Intel Optane

Optane is a sort of mashup of RAM and traditional storage. It has super low latency, but unlike the RAM in your PC, Optane is non-volatile and can retain data once powered off. And it's a lot faster than even the speediest NVMe SSD you can buy today.

From PC Advisor:

Intel says Optane is 4.42 times faster than a 'NAND' memory-based NVMe SSD in terms of IOPS (Input/output operations per second) and has 6.44 times less latency ... It has also said that Optane could be up to 10 times faster than traditional SATA-based SSDs.

It's built on a new technology developed with Micron that the company is calling 3D XPoint (that's "crosspoint"). This allows much more storage to be squeezed into the same space as lesser NAND flash SSDs. Currently, Optane memory sticks are being shipped on m.2 size drives that slot directly into the motherboard.

So how does Optane work?

Intel Optane

This description from Scan, a British retailer, spells it out nicely:

Intel Optane Memory is a caching device for HDDs that intelligently learns which applications and games you run most frequently and over time speeds up how quickly they load.

After first boot, the Optane module will learn and predict which data will be required, providing super-fast access to both large workloads and even games.

This means that with the right budget, it could become feasible to run a smaller capacity Optane module with a large capacity HDD and get better performance than an all-SSD system. This was described by Dell's marketing director for Precision desktops Pat Kannar to PC World:

A PC with a hard drive as primary storage and an Optane cache could load the OS and applications faster than an all-SSD system. The trick is that Optane—which is closer to the CPU—would need to hold images of the OS and key applications ... It's cheaper to do that in some cases than having an all-SSD system.

What do you need to run Intel Optane?

Intel Optane

This is where the message becomes a little fuzzy. The biggest benefits of Optane come when it's paired with an HDD. But you can only use Optane with Intel seventh-generation processors and higher. And if you're buying a new system right now there's a strong chance it has an SSD boot drive at least. You'll also need a B250, Q250, H270, Q270 or Z270 motherboard with a vacant m.2 slot.

Optane's appeal is perhaps limited, initially, beyond enthusiasts who like to get involved in the latest technologies. But since you can only get 16GB and 32GB modules initially, you're probably not going to give up that blazing fast NVMe SSD in your system for one of these. Larger capacities will be coming, and Intel will sell full SSDs with large storage capacities based on Optane in the future.

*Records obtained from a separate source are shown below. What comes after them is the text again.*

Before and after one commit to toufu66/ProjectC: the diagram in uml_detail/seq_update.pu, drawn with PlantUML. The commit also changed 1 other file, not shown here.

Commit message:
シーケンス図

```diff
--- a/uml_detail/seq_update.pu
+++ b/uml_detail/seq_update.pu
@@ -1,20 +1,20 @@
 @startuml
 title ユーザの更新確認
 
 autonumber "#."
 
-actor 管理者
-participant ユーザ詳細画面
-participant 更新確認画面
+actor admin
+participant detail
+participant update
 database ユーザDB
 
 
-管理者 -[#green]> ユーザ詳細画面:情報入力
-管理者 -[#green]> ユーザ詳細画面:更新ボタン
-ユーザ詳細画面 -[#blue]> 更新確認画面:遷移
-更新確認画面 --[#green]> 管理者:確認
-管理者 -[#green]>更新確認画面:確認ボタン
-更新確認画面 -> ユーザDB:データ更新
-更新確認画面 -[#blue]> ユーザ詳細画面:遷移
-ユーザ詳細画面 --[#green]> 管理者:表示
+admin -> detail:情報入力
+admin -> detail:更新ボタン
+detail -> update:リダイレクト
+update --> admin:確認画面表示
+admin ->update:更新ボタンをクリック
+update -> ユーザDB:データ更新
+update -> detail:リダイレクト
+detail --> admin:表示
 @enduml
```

How much does Optane cost?

It's quite expensive right now given the capacities available. A 16GB module will cost around $50 with a 32GB one setting you back about $80. Both sizes are on sale right now, and you can order them from a number of retailers.

The price will undoubtedly come down in the future, and Intel has much more to come from Optane later this year and into 2018. For now, you're probably OK with your SSD, but manufacturers such as Dell, HP and Lenovo are already getting on board and offering Optane options inside their laptops and desktops.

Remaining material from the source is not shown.